EXERCISE REQUIREMENTS: For each line in the records that contains "profiles", make a copy.

"""

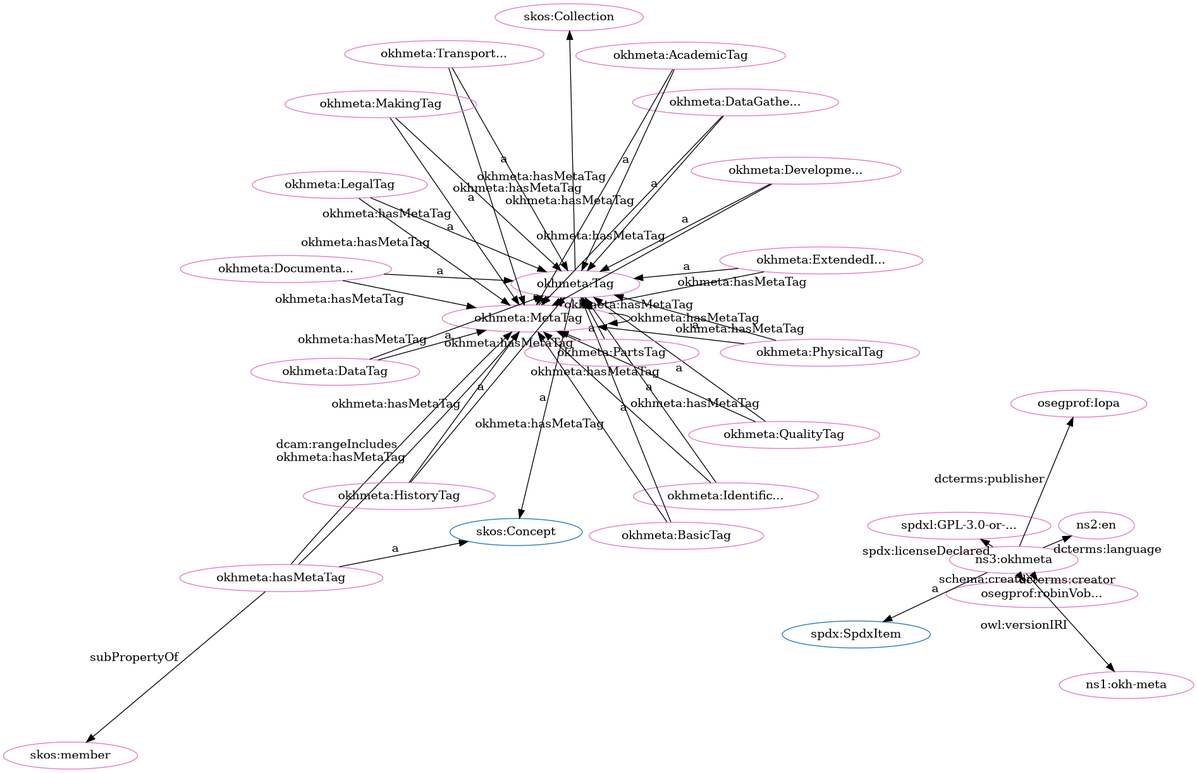
iop-alliance/OpenKnowHow keeps this Graphviz diagram as src/spec/fdp_okh-meta-clean.png. Above is the earlier version. Its source is kept beside it as src/spec/fdp_okh-meta-clean.dot.
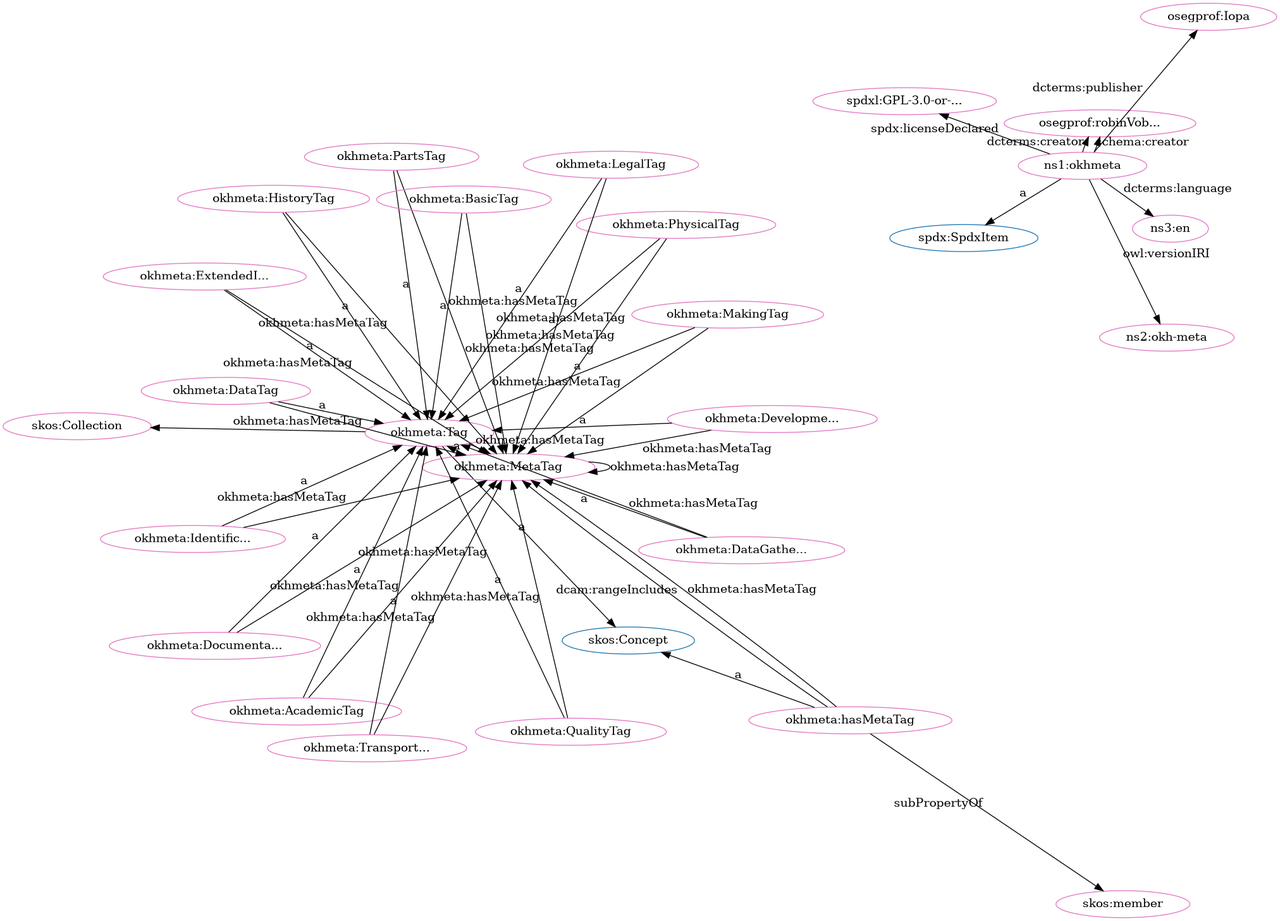
After the change.

The edit, as a diff of the source:
```diff
@@ -1,80 +1,80 @@
 digraph G {
   rankdir=BT
   node[height=.3]
-"http://www.w3.org/2004/02/skos/core#Concept" [fillcolor="#1f77b4" color="#1f77b4" label="skos:Concept"]
 "http://w3id.org/oseg/ont/okhmeta#Tag" [fillcolor="#1f77b4" color="#1f77b4" label="okhmeta:Tag"]
 "http://spdx.org/rdf/terms#SpdxItem" [fillcolor="#1f77b4" color="#1f77b4" label="spdx:SpdxItem"]
+"http://www.w3.org/2004/02/skos/core#Concept" [fillcolor="#1f77b4" color="#1f77b4" label="skos:Concept"]
 "http://www.w3.org/2004/02/skos/core#Collection" [fillcolor="#1f77b4" color="#1f77b4" label="skos:Collection"]
+"http://w3id.org/oseg/ont/okhmeta#DataTag" [fillcolor="#e377c2" color="#e377c2" label="okhmeta:DataTag"]
+"http://w3id.org/oseg/ont/okhmeta#MetaTag" [fillcolor="#e377c2" color="#e377c2" label="okhmeta:MetaTag"]
+"http://w3id.org/oseg/ont/okhmeta" [fillcolor="#e377c2" color="#e377c2" label="ns1:okhmeta"]
+"http://w3id.org/oseg/ont/okhmeta#HistoryTag" [fillcolor="#e377c2" color="#e377c2" label="okhmeta:HistoryTag"]
+"http://w3id.org/oseg/ont/okhmeta#DataGatheringTag" [fillcolor="#e377c2" color="#e377c2" label="okhmeta:DataGathe..."]
+"http://w3id.org/oseg/ont/okhmeta#PartsTag" [fillcolor="#e377c2" color="#e377c2" label="okhmeta:PartsTag"]
+"http://w3id.org/oseg/ont/okhmeta#AcademicTag" [fillcolor="#e377c2" color="#e377c2" label="okhmeta:AcademicTag"]
 "http://w3id.org/oseg/ont/okhmeta#hasMetaTag" [fillcolor="#e377c2" color="#e377c2" label="okhmeta:hasMetaTag"]
+"http://w3id.org/oseg/ont/okhmeta#QualityTag" [fillcolor="#e377c2" color="#e377c2" label="okhmeta:QualityTag"]
+"http://w3id.org/oseg/ont/1.1.0/okh-meta" [fillcolor="#e377c2" color="#e377c2" label="ns2:okh-meta"]
 "http://w3id.org/oseg/ont/okhmeta#DevelopmentTag" [fillcolor="#e377c2" color="#e377c2" label="okhmeta:Developme..."]
-"http://w3id.org/oseg/ont/okhmeta#MetaTag" [fillcolor="#e377c2" color="#e377c2" label="okhmeta:MetaTag"]
-"http://w3id.org/oseg/ont/okhmeta#LegalTag" [fillcolor="#e377c2" color="#e377c2" label="okhmeta:LegalTag"]
-"http://w3id.org/oseg/ont/1.1.0/okh-meta" [fillcolor="#e377c2" color="#e377c2" label="ns1:okh-meta"]
+"http://w3id.org/oseg/ont/okhmeta#Tag" [fillcolor="#e377c2" color="#e377c2" label="okhmeta:Tag"]
+"http://w3id.org/oseg/ont/oseg-profiles#robinVobruba" [fillcolor="#e377c2" color="#e377c2" label="osegprof:robinVob..."]
+"http://www.w3.org/2004/02/skos/core#Collection" [fillcolor="#e377c2" color="#e377c2" label="skos:Collection"]
 "http://w3id.org/oseg/ont/okhmeta#IdentificationTag" [fillcolor="#e377c2" color="#e377c2" label="okhmeta:Identific..."]
-"http://w3id.org/oseg/ont/oseg-profiles#robinVobruba" [fillcolor="#e377c2" color="#e377c2" label="osegprof:robinVob..."]
-"http://w3id.org/oseg/ont/okhmeta#HistoryTag" [fillcolor="#e377c2" color="#e377c2" label="okhmeta:HistoryTag"]
-"http://spdx.org/licenses/GPL-3.0-or-later" [fillcolor="#e377c2" color="#e377c2" label="spdxl:GPL-3.0-or-..."]
-"http://w3id.org/oseg/ont/okhmeta#QualityTag" [fillcolor="#e377c2" color="#e377c2" label="okhmeta:QualityTag"]
-"http://www.w3.org/2004/02/skos/core#member" [fillcolor="#e377c2" color="#e377c2" label="skos:member"]
-"http://w3id.org/oseg/ont/oseg-profiles#Iopa" [fillcolor="#e377c2" color="#e377c2" label="osegprof:Iopa"]
-"http://id.loc.gov/vocabulary/iso639-1/en" [fillcolor="#e377c2" color="#e377c2" label="ns2:en"]
-"http://w3id.org/oseg/ont/okhmeta" [fillcolor="#e377c2" color="#e377c2" label="ns3:okhmeta"]
-"http://w3id.org/oseg/ont/okhmeta#DataTag" [fillcolor="#e377c2" color="#e377c2" label="okhmeta:DataTag"]
-"http://w3id.org/oseg/ont/okhmeta#DataGatheringTag" [fillcolor="#e377c2" color="#e377c2" label="okhmeta:DataGathe..."]
-"http://w3id.org/oseg/ont/okhmeta#AcademicTag" [fillcolor="#e377c2" color="#e377c2" label="okhmeta:AcademicTag"]
-"http://www.w3.org/2004/02/skos/core#Collection" [fillcolor="#e377c2" color="#e377c2" label="skos:Collection"]
-"http://w3id.org/oseg/ont/okhmeta#TransportationTag" [fillcolor="#e377c2" color="#e377c2" label="okhmeta:Transport..."]
-"http://w3id.org/oseg/ont/okhmeta#Tag" [fillcolor="#e377c2" color="#e377c2" label="okhmeta:Tag"]
-"http://w3id.org/oseg/ont/okhmeta#PhysicalTag" [fillcolor="#e377c2" color="#e377c2" label="okhmeta:PhysicalTag"]
 "http://w3id.org/oseg/ont/okhmeta#BasicTag" [fillcolor="#e377c2" color="#e377c2" label="okhmeta:BasicTag"]
 "http://w3id.org/oseg/ont/okhmeta#MakingTag" [fillcolor="#e377c2" color="#e377c2" label="okhmeta:MakingTag"]
+"http://w3id.org/oseg/ont/oseg-profiles#Iopa" [fillcolor="#e377c2" color="#e377c2" label="osegprof:Iopa"]
+"http://w3id.org/oseg/ont/okhmeta#TransportationTag" [fillcolor="#e377c2" color="#e377c2" label="okhmeta:Transport..."]
+"http://www.w3.org/2004/02/skos/core#member" [fillcolor="#e377c2" color="#e377c2" label="skos:member"]
+"http://spdx.org/licenses/GPL-3.0-or-later" [fillcolor="#e377c2" color="#e377c2" label="spdxl:GPL-3.0-or-..."]
+"http://w3id.org/oseg/ont/okhmeta#PhysicalTag" [fillcolor="#e377c2" color="#e377c2" label="okhmeta:PhysicalTag"]
+"http://w3id.org/oseg/ont/okhmeta#ExtendedInfoTag" [fillcolor="#e377c2" color="#e377c2" label="okhmeta:ExtendedI..."]
+"http://w3id.org/oseg/ont/okhmeta#LegalTag" [fillcolor="#e377c2" color="#e377c2" label="okhmeta:LegalTag"]
 "http://w3id.org/oseg/ont/okhmeta#DocumentationTag" [fillcolor="#e377c2" color="#e377c2" label="okhmeta:Documenta..."]
-"http://w3id.org/oseg/ont/okhmeta#ExtendedInfoTag" [fillcolor="#e377c2" color="#e377c2" label="okhmeta:ExtendedI..."]
-"http://w3id.org/oseg/ont/okhmeta#PartsTag" [fillcolor="#e377c2" color="#e377c2" label="okhmeta:PartsTag"]
-  "http://w3id.org/oseg/ont/okhmeta#AcademicTag" -> "http://w3id.org/oseg/ont/okhmeta#MetaTag" [label="okhmeta:hasMetaTag"]
-  "http://w3id.org/oseg/ont/okhmeta#DataTag" -> "http://w3id.org/oseg/ont/okhmeta#MetaTag" [label="okhmeta:hasMetaTag"]
-  "http://w3id.org/oseg/ont/okhmeta#HistoryTag" -> "http://w3id.org/oseg/ont/okhmeta#Tag" [label="a"]
-  "http://w3id.org/oseg/ont/okhmeta#DevelopmentTag" -> "http://w3id.org/oseg/ont/okhmeta#MetaTag" [label="okhmeta:hasMetaTag"]
+"http://id.loc.gov/vocabulary/iso639-1/en" [fillcolor="#e377c2" color="#e377c2" label="ns3:en"]
+  "http://w3id.org/oseg/ont/okhmeta#DataGatheringTag" -> "http://w3id.org/oseg/ont/okhmeta#Tag" [label="a"]
+  "http://w3id.org/oseg/ont/okhmeta#ExtendedInfoTag" -> "http://w3id.org/oseg/ont/okhmeta#MetaTag" [label="okhmeta:hasMetaTag"]
+  "http://w3id.org/oseg/ont/okhmeta#PartsTag" -> "http://w3id.org/oseg/ont/okhmeta#Tag" [label="a"]
+  "http://w3id.org/oseg/ont/okhmeta#QualityTag" -> "http://w3id.org/oseg/ont/okhmeta#Tag" [label="a"]
+  "http://w3id.org/oseg/ont/okhmeta#IdentificationTag" -> "http://w3id.org/oseg/ont/okhmeta#MetaTag" [label="okhmeta:hasMetaTag"]
+  "http://w3id.org/oseg/ont/okhmeta#AcademicTag" -> "http://w3id.org/oseg/ont/okhmeta#Tag" [label="a"]
+  "http://w3id.org/oseg/ont/okhmeta" -> "http://w3id.org/oseg/ont/1.1.0/okh-meta" [label="owl:versionIRI"]
+  "http://w3id.org/oseg/ont/okhmeta" -> "http://w3id.org/oseg/ont/oseg-profiles#robinVobruba" [label="dcterms:creator"]
+  "http://w3id.org/oseg/ont/okhmeta#Tag" -> "http://www.w3.org/2004/02/skos/core#Collection" [label=""]
+  "http://w3id.org/oseg/ont/okhmeta#IdentificationTag" -> "http://w3id.org/oseg/ont/okhmeta#Tag" [label="a"]
+  "http://w3id.org/oseg/ont/okhmeta#BasicTag" -> "http://w3id.org/oseg/ont/okhmeta#Tag" [label="a"]
+  "http://w3id.org/oseg/ont/okhmeta#hasMetaTag" -> "http://w3id.org/oseg/ont/okhmeta#MetaTag" [label="dcam:rangeIncludes"]
   "http://w3id.org/oseg/ont/okhmeta#LegalTag" -> "http://w3id.org/oseg/ont/okhmeta#MetaTag" [label="okhmeta:hasMetaTag"]
   "http://w3id.org/oseg/ont/okhmeta" -> "http://w3id.org/oseg/ont/oseg-profiles#Iopa" [label="dcterms:publisher"]
+  "http://w3id.org/oseg/ont/okhmeta#DocumentationTag" -> "http://w3id.org/oseg/ont/okhmeta#MetaTag" [label="okhmeta:hasMetaTag"]
+  "http://w3id.org/oseg/ont/okhmeta#MakingTag" -> "http://w3id.org/oseg/ont/okhmeta#MetaTag" [label="okhmeta:hasMetaTag"]
+  "http://w3id.org/oseg/ont/okhmeta#DataTag" -> "http://w3id.org/oseg/ont/okhmeta#MetaTag" [label="okhmeta:hasMetaTag"]
+  "http://w3id.org/oseg/ont/okhmeta" -> "http://spdx.org/licenses/GPL-3.0-or-later" [label="spdx:licenseDeclared"]
+  "http://w3id.org/oseg/ont/okhmeta#HistoryTag" -> "http://w3id.org/oseg/ont/okhmeta#MetaTag" [label="okhmeta:hasMetaTag"]
+  "http://w3id.org/oseg/ont/okhmeta#ExtendedInfoTag" -> "http://w3id.org/oseg/ont/okhmeta#Tag" [label="a"]
+  "http://w3id.org/oseg/ont/okhmeta#DevelopmentTag" -> "http://w3id.org/oseg/ont/okhmeta#MetaTag" [label="okhmeta:hasMetaTag"]
+  "http://w3id.org/oseg/ont/okhmeta#LegalTag" -> "http://w3id.org/oseg/ont/okhmeta#Tag" [label="a"]
+  "http://w3id.org/oseg/ont/okhmeta" -> "http://w3id.org/oseg/ont/oseg-profiles#robinVobruba" [label="schema:creator"]
+  "http://w3id.org/oseg/ont/okhmeta#DocumentationTag" -> "http://w3id.org/oseg/ont/okhmeta#Tag" [label="a"]
   "http://w3id.org/oseg/ont/okhmeta" -> "http://id.loc.gov/vocabulary/iso639-1/en" [label="dcterms:language"]
+  "http://w3id.org/oseg/ont/okhmeta#PhysicalTag" -> "http://w3id.org/oseg/ont/okhmeta#MetaTag" [label="okhmeta:hasMetaTag"]
+  "http://w3id.org/oseg/ont/okhmeta#DataTag" -> "http://w3id.org/oseg/ont/okhmeta#Tag" [label="a"]
+  "http://w3id.org/oseg/ont/okhmeta#HistoryTag" -> "http://w3id.org/oseg/ont/okhmeta#Tag" [label="a"]
   "http://w3id.org/oseg/ont/okhmeta" -> "http://spdx.org/rdf/terms#SpdxItem" [label="a"]
-  "http://w3id.org/oseg/ont/okhmeta#DataTag" -> "http://w3id.org/oseg/ont/okhmeta#Tag" [label="a"]
-  "http://w3id.org/oseg/ont/okhmeta#hasMetaTag" -> "http://w3id.org/oseg/ont/okhmeta#MetaTag" [label="dcam:rangeIncludes"]
-  "http://w3id.org/oseg/ont/okhmeta#IdentificationTag" -> "http://w3id.org/oseg/ont/okhmeta#MetaTag" [label="okhmeta:hasMetaTag"]
-  "http://w3id.org/oseg/ont/okhmeta#ExtendedInfoTag" -> "http://w3id.org/oseg/ont/okhmeta#MetaTag" [label="okhmeta:hasMetaTag"]
+  "http://w3id.org/oseg/ont/okhmeta#Tag" -> "http://w3id.org/oseg/ont/okhmeta#MetaTag" [label="okhmeta:hasMetaTag"]
+  "http://w3id.org/oseg/ont/okhmeta#hasMetaTag" -> "http://w3id.org/oseg/ont/okhmeta#MetaTag" [label="okhmeta:hasMetaTag"]
+  "http://w3id.org/oseg/ont/okhmeta#DevelopmentTag" -> "http://w3id.org/oseg/ont/okhmeta#Tag" [label="a"]
   "http://w3id.org/oseg/ont/okhmeta#Tag" -> "http://www.w3.org/2004/02/skos/core#Concept" [label="a"]
+  "http://w3id.org/oseg/ont/okhmeta#PartsTag" -> "http://w3id.org/oseg/ont/okhmeta#MetaTag" [label="okhmeta:hasMetaTag"]
+  "http://w3id.org/oseg/ont/okhmeta#TransportationTag" -> "http://w3id.org/oseg/ont/okhmeta#MetaTag" [label="okhmeta:hasMetaTag"]
+  "http://w3id.org/oseg/ont/okhmeta#AcademicTag" -> "http://w3id.org/oseg/ont/okhmeta#MetaTag" [label="okhmeta:hasMetaTag"]
   "http://w3id.org/oseg/ont/okhmeta#QualityTag" -> "http://w3id.org/oseg/ont/okhmeta#MetaTag" [label="okhmeta:hasMetaTag"]
+  "http://w3id.org/oseg/ont/okhmeta#MakingTag" -> "http://w3id.org/oseg/ont/okhmeta#Tag" [label="a"]
+  "http://w3id.org/oseg/ont/okhmeta#BasicTag" -> "http://w3id.org/oseg/ont/okhmeta#MetaTag" [label="okhmeta:hasMetaTag"]
+  "http://w3id.org/oseg/ont/okhmeta#hasMetaTag" -> "http://www.w3.org/2004/02/skos/core#Concept" [label="a"]
+  "http://w3id.org/oseg/ont/okhmeta#TransportationTag" -> "http://w3id.org/oseg/ont/okhmeta#Tag" [label="a"]
+  "http://w3id.org/oseg/ont/okhmeta#hasMetaTag" -> "http://www.w3.org/2004/02/skos/core#member" [label="subPropertyOf"]
+  "http://w3id.org/oseg/ont/okhmeta#MetaTag" -> "http://w3id.org/oseg/ont/okhmeta#MetaTag" [label="okhmeta:hasMetaTag"]
   "http://w3id.org/oseg/ont/okhmeta#PhysicalTag" -> "http://w3id.org/oseg/ont/okhmeta#Tag" [label="a"]
-  "http://w3id.org/oseg/ont/okhmeta#MetaTag" -> "http://w3id.org/oseg/ont/okhmeta#MetaTag" [label="okhmeta:hasMetaTag"]
-  "http://w3id.org/oseg/ont/okhmeta#MakingTag" -> "http://w3id.org/oseg/ont/okhmeta#Tag" [label="a"]
-  "http://w3id.org/oseg/ont/okhmeta" -> "http://w3id.org/oseg/ont/oseg-profiles#robinVobruba" [label="schema:creator"]
-  "http://w3id.org/oseg/ont/okhmeta#PartsTag" -> "http://w3id.org/oseg/ont/okhmeta#Tag" [label="a"]
-  "http://w3id.org/oseg/ont/okhmeta#hasMetaTag" -> "http://www.w3.org/2004/02/skos/core#Concept" [label="a"]
-  "http://w3id.org/oseg/ont/okhmeta#DevelopmentTag" -> "http://w3id.org/oseg/ont/okhmeta#Tag" [label="a"]
-  "http://w3id.org/oseg/ont/okhmeta#LegalTag" -> "http://w3id.org/oseg/ont/okhmeta#Tag" [label="a"]
-  "http://w3id.org/oseg/ont/okhmeta#Tag" -> "http://w3id.org/oseg/ont/okhmeta#MetaTag" [label="okhmeta:hasMetaTag"]
   "http://w3id.org/oseg/ont/okhmeta#DataGatheringTag" -> "http://w3id.org/oseg/ont/okhmeta#MetaTag" [label="okhmeta:hasMetaTag"]
-  "http://w3id.org/oseg/ont/okhmeta" -> "http://w3id.org/oseg/ont/1.1.0/okh-meta" [label="owl:versionIRI"]
-  "http://w3id.org/oseg/ont/okhmeta#TransportationTag" -> "http://w3id.org/oseg/ont/okhmeta#MetaTag" [label="okhmeta:hasMetaTag"]
-  "http://w3id.org/oseg/ont/okhmeta#IdentificationTag" -> "http://w3id.org/oseg/ont/okhmeta#Tag" [label="a"]
-  "http://w3id.org/oseg/ont/okhmeta" -> "http://w3id.org/oseg/ont/oseg-profiles#robinVobruba" [label="dcterms:creator"]
-  "http://w3id.org/oseg/ont/okhmeta#DocumentationTag" -> "http://w3id.org/oseg/ont/okhmeta#MetaTag" [label="okhmeta:hasMetaTag"]
-  "http://w3id.org/oseg/ont/okhmeta" -> "http://spdx.org/licenses/GPL-3.0-or-later" [label="spdx:licenseDeclared"]
-  "http://w3id.org/oseg/ont/okhmeta#QualityTag" -> "http://w3id.org/oseg/ont/okhmeta#Tag" [label="a"]
   "http://w3id.org/oseg/ont/okhmeta#MetaTag" -> "http://w3id.org/oseg/ont/okhmeta#Tag" [label="a"]
-  "http://w3id.org/oseg/ont/okhmeta#hasMetaTag" -> "http://www.w3.org/2004/02/skos/core#member" [label="subPropertyOf"]
-  "http://w3id.org/oseg/ont/okhmeta#DataGatheringTag" -> "http://w3id.org/oseg/ont/okhmeta#Tag" [label="a"]
-  "http://w3id.org/oseg/ont/okhmeta#hasMetaTag" -> "http://w3id.org/oseg/ont/okhmeta#MetaTag" [label="okhmeta:hasMetaTag"]
-  "http://w3id.org/oseg/ont/okhmeta#AcademicTag" -> "http://w3id.org/oseg/ont/okhmeta#Tag" [label="a"]
-  "http://w3id.org/oseg/ont/okhmeta#PhysicalTag" -> "http://w3id.org/oseg/ont/okhmeta#MetaTag" [label="okhmeta:hasMetaTag"]
-  "http://w3id.org/oseg/ont/okhmeta#Tag" -> "http://www.w3.org/2004/02/skos/core#Collection" [label=""]
-  "http://w3id.org/oseg/ont/okhmeta#BasicTag" -> "http://w3id.org/oseg/ont/okhmeta#MetaTag" [label="okhmeta:hasMetaTag"]
-  "http://w3id.org/oseg/ont/okhmeta#TransportationTag" -> "http://w3id.org/oseg/ont/okhmeta#Tag" [label="a"]
-  "http://w3id.org/oseg/ont/okhmeta#MakingTag" -> "http://w3id.org/oseg/ont/okhmeta#MetaTag" [label="okhmeta:hasMetaTag"]
-  "http://w3id.org/oseg/ont/okhmeta#HistoryTag" -> "http://w3id.org/oseg/ont/okhmeta#MetaTag" [label="okhmeta:hasMetaTag"]
-  "http://w3id.org/oseg/ont/okhmeta#PartsTag" -> "http://w3id.org/oseg/ont/okhmeta#MetaTag" [label="okhmeta:hasMetaTag"]
-  "http://w3id.org/oseg/ont/okhmeta#BasicTag" -> "http://w3id.org/oseg/ont/okhmeta#Tag" [label="a"]
-  "http://w3id.org/oseg/ont/okhmeta#DocumentationTag" -> "http://w3id.org/oseg/ont/okhmeta#Tag" [label="a"]
-  "http://w3id.org/oseg/ont/okhmeta#ExtendedInfoTag" -> "http://w3id.org/oseg/ont/okhmeta#Tag" [label="a"]
 }
```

"""

TASK RESPONSE:
+"http://w3id.org/oseg/ont/oseg-profiles#robinVobruba" [fillcolor="#e377c2" color="#e377c2" label="osegprof:robinVob..."]
-"http://w3id.org/oseg/ont/oseg-profiles#robinVobruba" [fillcolor="#e377c2" color="#e377c2" label="osegprof:robinVob..."]
-"http://w3id.org/oseg/ont/oseg-profiles#Iopa" [fillcolor="#e377c2" color="#e377c2" label="osegprof:Iopa"]
+"http://w3id.org/oseg/ont/oseg-profiles#Iopa" [fillcolor="#e377c2" color="#e377c2" label="osegprof:Iopa"]
+  "http://w3id.org/oseg/ont/okhmeta" -> "http://w3id.org/oseg/ont/oseg-profiles#robinVobruba" [label="dcterms:creator"]
   "http://w3id.org/oseg/ont/okhmeta" -> "http://w3id.org/oseg/ont/oseg-profiles#Iopa" [label="dcterms:publisher"]
+  "http://w3id.org/oseg/ont/okhmeta" -> "http://w3id.org/oseg/ont/oseg-profiles#robinVobruba" [label="schema:creator"]
-  "http://w3id.org/oseg/ont/okhmeta" -> "http://w3id.org/oseg/ont/oseg-profiles#robinVobruba" [label="schema:creator"]
-  "http://w3id.org/oseg/ont/okhmeta" -> "http://w3id.org/oseg/ont/oseg-profiles#robinVobruba" [label="dcterms:creator"]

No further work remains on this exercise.